Web interface edit records:

<<<<

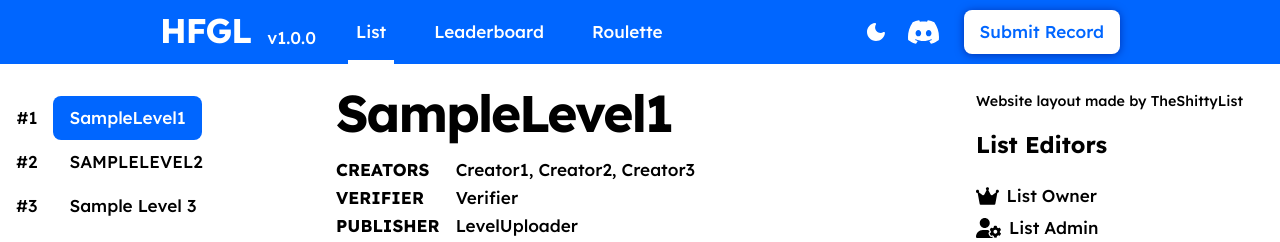
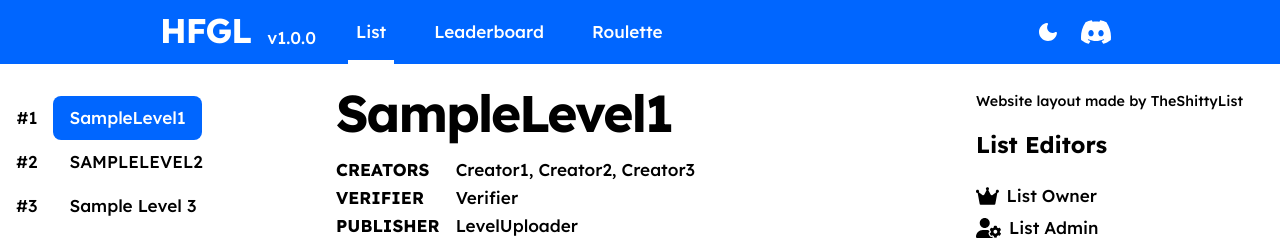
Before and after one commit to GamingPlant22/HardestFNaFGamesList, a plain HTML site: page index.html in a window 1280 px wide. Shown: the top 242 px of the page. Drawn offline with nearby package versions, Linux system fonts and the light colour scheme.

Commit message:
Update index.html

```diff
--- a/index.html
+++ b/index.html
@@ -65,12 +65,6 @@
                         <img src="/assets/discord.svg" alt="Discord Logo" />
                     </a>
                     <!-- List record submission form, add a link to replace the '#' when putting a link to your list submission form-->
-                    <a
-                        class="nav__cta type-label-lg"
-                        href="#"
-                        target="_blank"
-                        >Submit Record</a
-                    >
                 </div>
             </nav>
         </header>
```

>>>>

Task brief
From the records above, return each line that includes "index".

Written reply
Before and after one commit to GamingPlant22/HardestFNaFGamesList, a plain HTML site: page index.html in a window 1280 px wide. Shown: the top 242 px of the page. Drawn offline with nearby package versions, Linux system fonts and the light colour scheme.
Update index.html
--- a/index.html
+++ b/index.html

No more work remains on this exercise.